Like Campany, Spero is wary of the process of canonisation through which documentary or fashion photographers are 'elevated' into a different milieu. He used photographer Jacob Holdt as his example, noting how the images in Holdt's 1977 book, American Pictures, were recontextualised when it was reprinted in 2007. In Holdt's original the shots, which show friends and scenes from the American underclass, are introduced with a long, politically-engaged text, and contrasted with photographs of mansions and other symbols of wealth. In the later reprint, the images are printed one by one, without text, on plain white pages, and the captions moved to the end of the book.
"Is that good or bad?" he asked. "The original book is a very careful account of the politics of the time, and shows the desperate houses of the cotton pickers alongside the mansion of the farm owner. The new book shows simple images on a white page. It raises questions about who's canonised, and what it does."
The Social is an informal discussion night run by BJP and The Photographers' Gallery on the last Monday of every month at Barrio Central, Poland Street, London W1F 8PS. Previous nights have looked at press vs documentary photography, fashion and advertising, but we're taking a night off on 25 April as it's a bank holiday.
- Luminous Books in East London is an artist curated bookshop specializing in second hand fiction, philosophy, art and curiosities.
- When The Photographer's Gallery closed to begin construction on a brand new space in Autumn 2011, many thought the bookshop would have closed with it. But in the spirit of keeping aspects of the gallery alive, talks and courses have continued to run in other locations and the Bookshop has been running from a temporary space.
- The Claire de Rouen Bookshop is not so much a place dealing with passing trade, but rather a destination people seek out, building its reputation based on word of mouth and those in the know
- Pastor Marrion P'Udongo has been called the "Oskar Schindler" of Congo, a man who's dedicated himself to saving and nurturing the lives of others. He's also been one of the most reliable fixers for photographers and journalists in the war-torn country, and he now needs your help
- Last month, CNN quietly announced it was laying off "a dozen" photojournalists across its US bureaus as, it says, the network can now rely on user-generated content thanks to new consumer technologies
- Earlier this month, Alec Soth took to eBay to raise funds for a charitable cause - the prize? A portrait commission with the Magnum photographer

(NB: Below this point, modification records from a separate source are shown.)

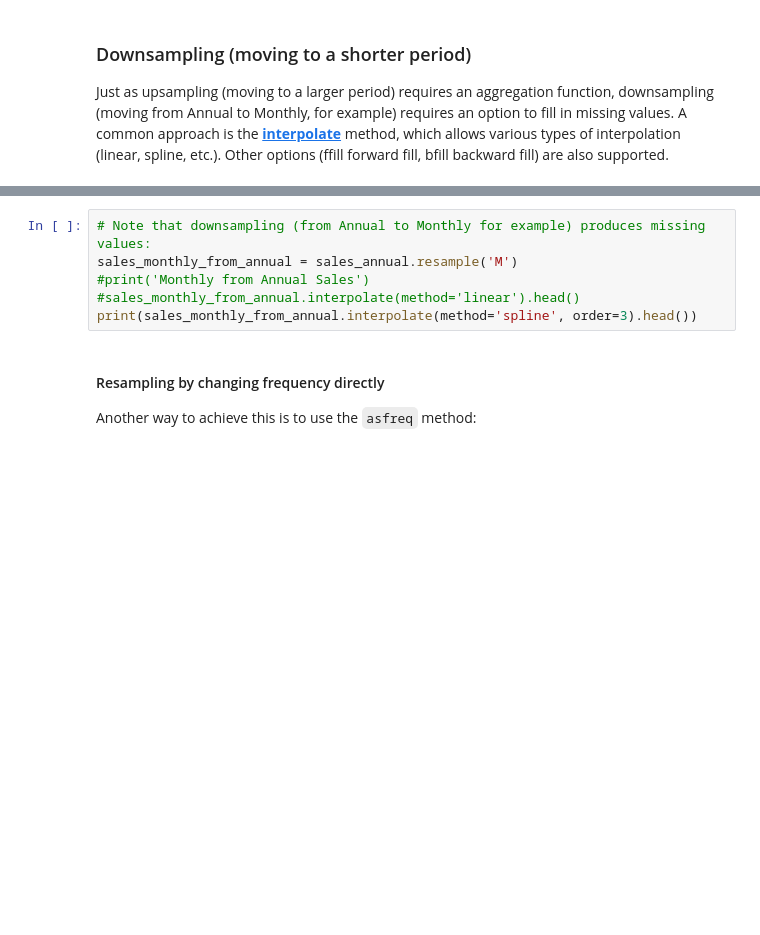
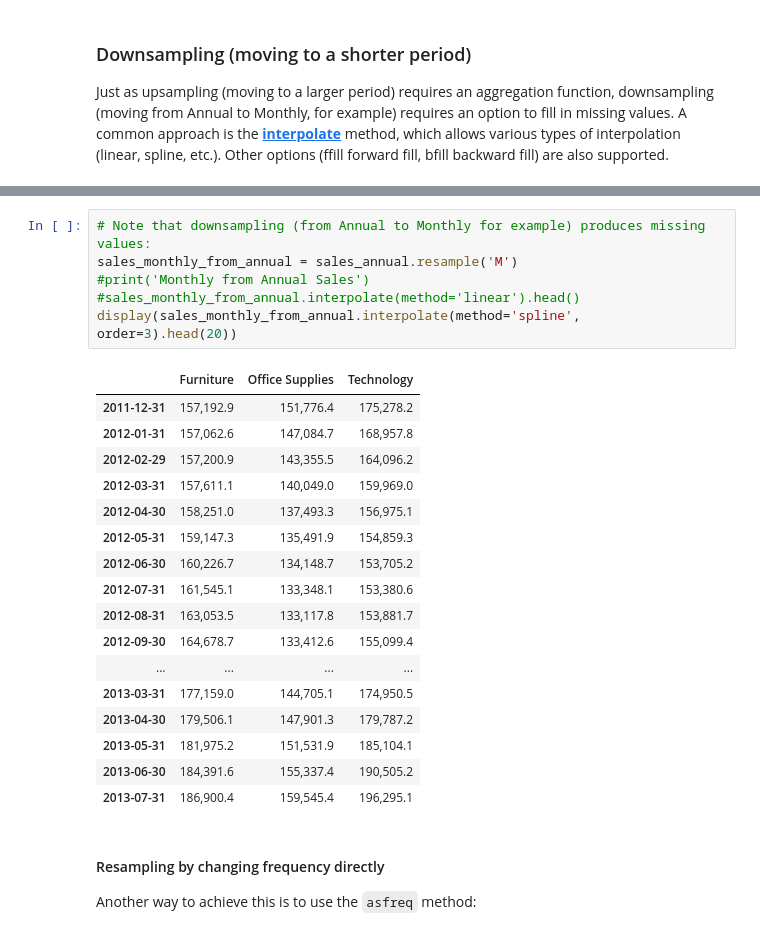
Before and after one commit to Theofilusarifin/forecasting-and-time-series-analysis, a Jupyter notebook: pandas_timeseries/code.ipynb, the cells around one changed output, grey strips where cells are left out. Cells and saved outputs as stored; diff of their text form; blank space fills up the shorter version.

```diff
--- a/pandas_timeseries/code.ipynb
+++ b/pandas_timeseries/code.ipynb
@@ -439,9 +500,27 @@ Just as upsampling (moving to a larger period) requires an aggregation function,
 # %%
 # Note that downsampling (from Annual to Monthly for example) produces missing values:
 sales_monthly_from_annual = sales_annual.resample('M')
 #print('Monthly from Annual Sales')
 #sales_monthly_from_annual.interpolate(method='linear').head()
-print(sales_monthly_from_annual.interpolate(method='spline', order=3).head())
+display(sales_monthly_from_annual.interpolate(method='spline', order=3).head(20))
+# %% [output]
+|  | Furniture | Office Supplies | Technology |
+| 2011-12-31 | 157,192.9 | 151,776.4 | 175,278.2 |
+| 2012-01-31 | 157,062.6 | 147,084.7 | 168,957.8 |
+| 2012-02-29 | 157,200.9 | 143,355.5 | 164,096.2 |
+| 2012-03-31 | 157,611.1 | 140,049.0 | 159,969.0 |
+| 2012-04-30 | 158,251.0 | 137,493.3 | 156,975.1 |
+| 2012-05-31 | 159,147.3 | 135,491.9 | 154,859.3 |
+| 2012-06-30 | 160,226.7 | 134,148.7 | 153,705.2 |
+| 2012-07-31 | 161,545.1 | 133,348.1 | 153,380.6 |
+| 2012-08-31 | 163,053.5 | 133,117.8 | 153,881.7 |
+| 2012-09-30 | 164,678.7 | 133,412.6 | 155,099.4 |
+| ... | ... | ... | ... |
+| 2013-03-31 | 177,159.0 | 144,705.1 | 174,950.5 |
+| 2013-04-30 | 179,506.1 | 147,901.3 | 179,787.2 |
+| 2013-05-31 | 181,975.2 | 151,531.9 | 185,104.1 |
+| 2013-06-30 | 184,391.6 | 155,337.4 | 190,505.2 |
+| 2013-07-31 | 186,900.4 | 159,545.4 | 196,295.1 |
 # %% [markdown]
 #### Resampling by changing frequency directly
 Another way to achieve this is to use the `asfreq` method:
```
Also changed, not shown: parts of 14 cells of this notebook.
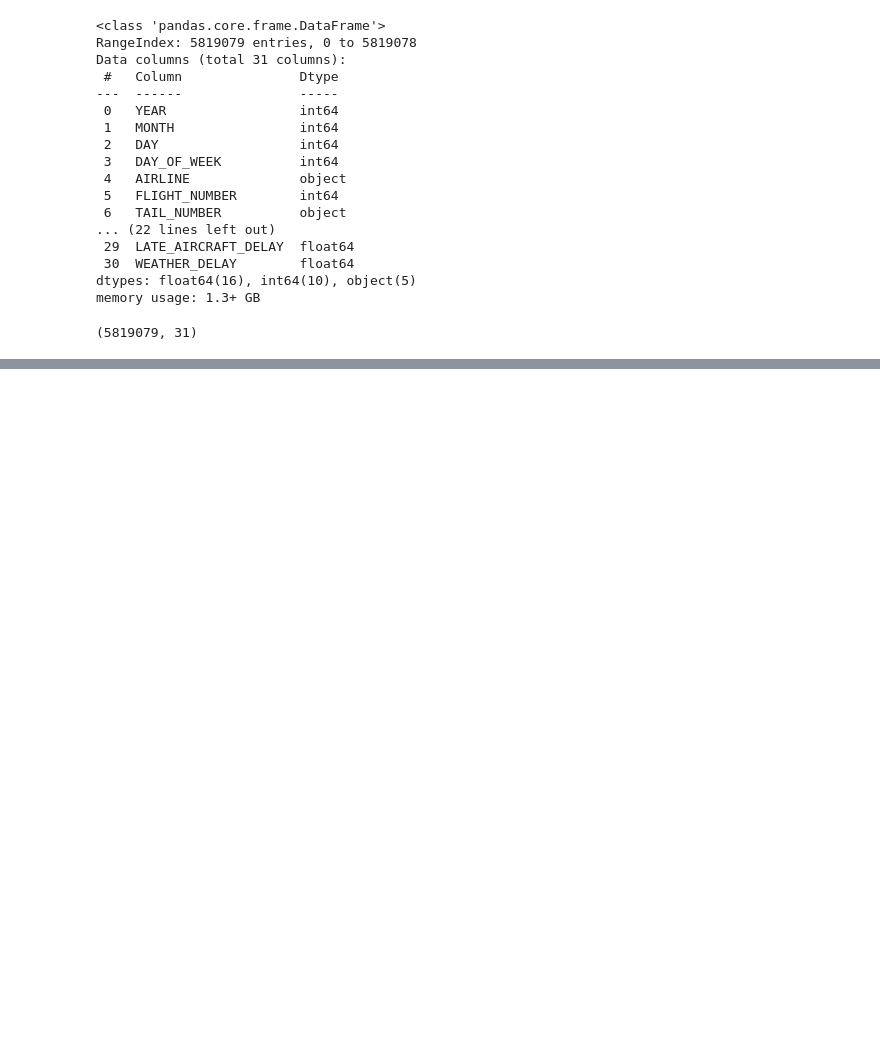
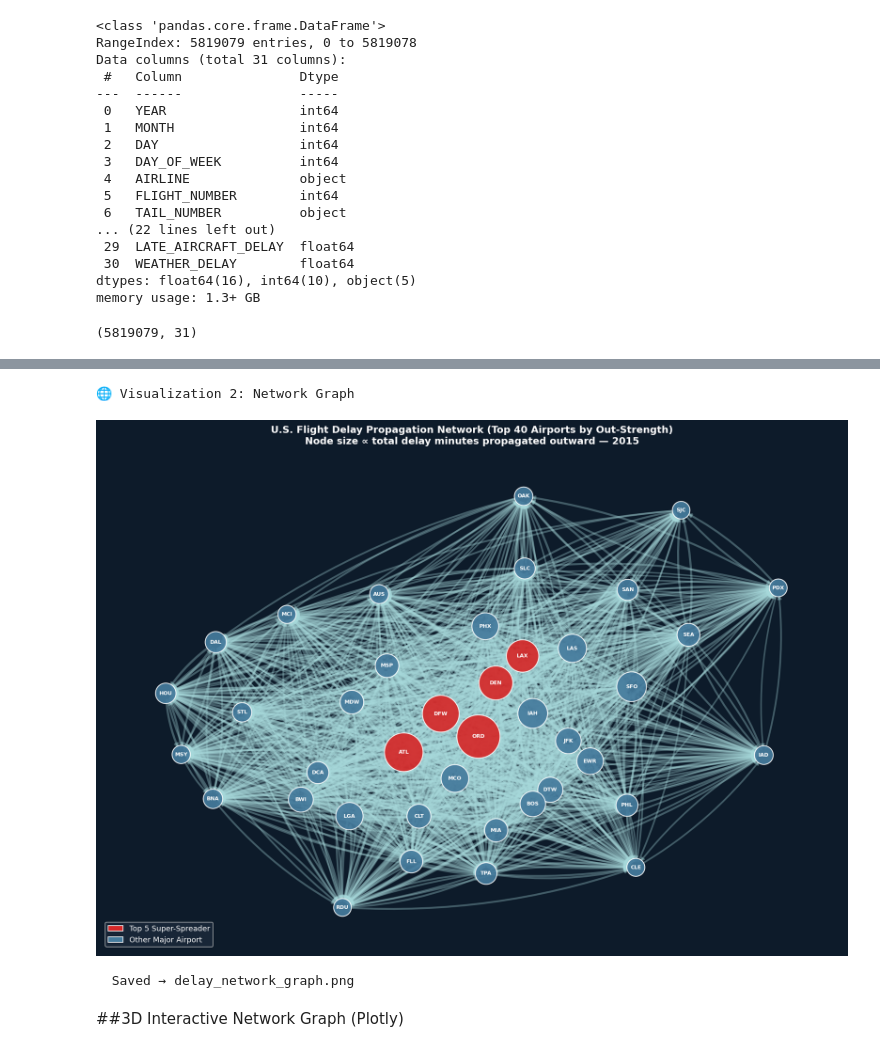
Before and after one commit to Davron030901/Machine_Learning, a Jupyter notebook: 2015_Flight_Delays_and_Cancellations.ipynb, the cells around one changed output, grey strips where cells are left out. Saved outputs shown, nothing was run; the diff lists cells and outputs as text; code cells hidden in the pictures; blank space fills up the shorter version.

```diff
--- a/2015_Flight_Delays_and_Cancellations.ipynb
+++ b/2015_Flight_Delays_and_Cancellations.ipynb
@@ -114,0 +364,75 @@ flights_df.shape
+# %%
+print("\n🌐 Visualization 2: Network Graph")
+
+TOP_N_NODES = 40   # keep graph readable
+top_airports = strength_series.head(TOP_N_NODES)["AIRPORT"].tolist()
+top5_set = set(top5["IATA"].tolist())
+
+subG = G.subgraph(top_airports).copy()
+
+# Layout
+pos = nx.spring_layout(subG, seed=42, k=2.5)
+
+# Node sizes proportional to out-strength
+node_strengths = np.array([
+    out_strength.get(n, 0) for n in subG.nodes()
+])
+node_sizes = 300 + (node_strengths / node_strengths.max()) * 3000
+node_colors = [
+    "#D62828" if n in top5_set else "#457B9D"
+    for n in subG.nodes()
+]
+
+# Edge widths proportional to weight (log-scaled for readability)
+edge_weights = np.array([
+    subG[u][v]["weight"] for u, v in subG.edges()
+])
+edge_widths = 0.3 + 3 * (np.log1p(edge_weights) / np.log1p(edge_weights.max()))
+
+fig, ax = plt.subplots(figsize=(14, 10))
+ax.set_facecolor("#0D1B2A")
+fig.patch.set_facecolor("#0D1B2A")
+
+nx.draw_networkx_edges(
+    subG, pos, ax=ax,
+    width=edge_widths, alpha=0.35,
+    edge_color="#A8DADC", arrows=True,
+    arrowsize=10, connectionstyle="arc3,rad=0.1",
+)
+nx.draw_networkx_nodes(
+    subG, pos, ax=ax,
+    node_size=node_sizes,
+    node_color=node_colors, alpha=0.92,
+    linewidths=1.2, edgecolors="white",
+)
+nx.draw_networkx_labels(
+    subG, pos, ax=ax,
+    font_size=7, font_color="white", font_weight="bold",
+)
+
+legend_elements = [
+    mpatches.Patch(facecolor="#D62828", edgecolor="white",
+                   label="Top 5 Super-Spreader"),
+    mpatches.Patch(facecolor="#457B9D", edgecolor="white",
+                   label="Other Major Airport"),
+]
+ax.legend(handles=legend_elements, loc="lower left",
+          facecolor="#1B2A3B", labelcolor="white", fontsize=10)
+
+ax.set_title(
+    "U.S. Flight Delay Propagation Network (Top 40 Airports by Out-Strength)\n"
+    "Node size ∝ total delay minutes propagated outward — 2015",
+    color="white", fontsize=13, fontweight="bold", pad=12,
+)
+ax.axis("off")
+plt.tight_layout()
+plt.savefig("delay_network_graph.png", bbox_inches="tight",
+            facecolor=fig.get_facecolor())
+plt.show()
+print("  Saved → delay_network_graph.png")
+# %% [output]
+🌐 Visualization 2: Network Graph
+[figure, added]
+  Saved → delay_network_graph.png
+# %% [markdown]
+##3D Interactive Network Graph (Plotly)
```
Also changed, not shown: parts of 23 cells of this notebook.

- Rocco Rorandelli has been documenting the tobacco industry for the last three years, ever since he asked himself what lay behind a cigarette.
- When photographer Peter DiCampo decided to seek funds for his project Life Without Lights, he chose the Kickstarter platform instead of the more commonly used - at least in the photojournalism community - Emphas.is. But he had good reasons, he tells BJP
- Laura El-Tantawy has been working, for the past five years, on a long-term project about her homeland: Egypt. Now, as the country is undergoing massive political and social changes, she's appealing for help to continue her work
- Photographer Neil Osborne is raising funds on Emphas.is to document a success story - how one man has helped save the Black Turtle from extinction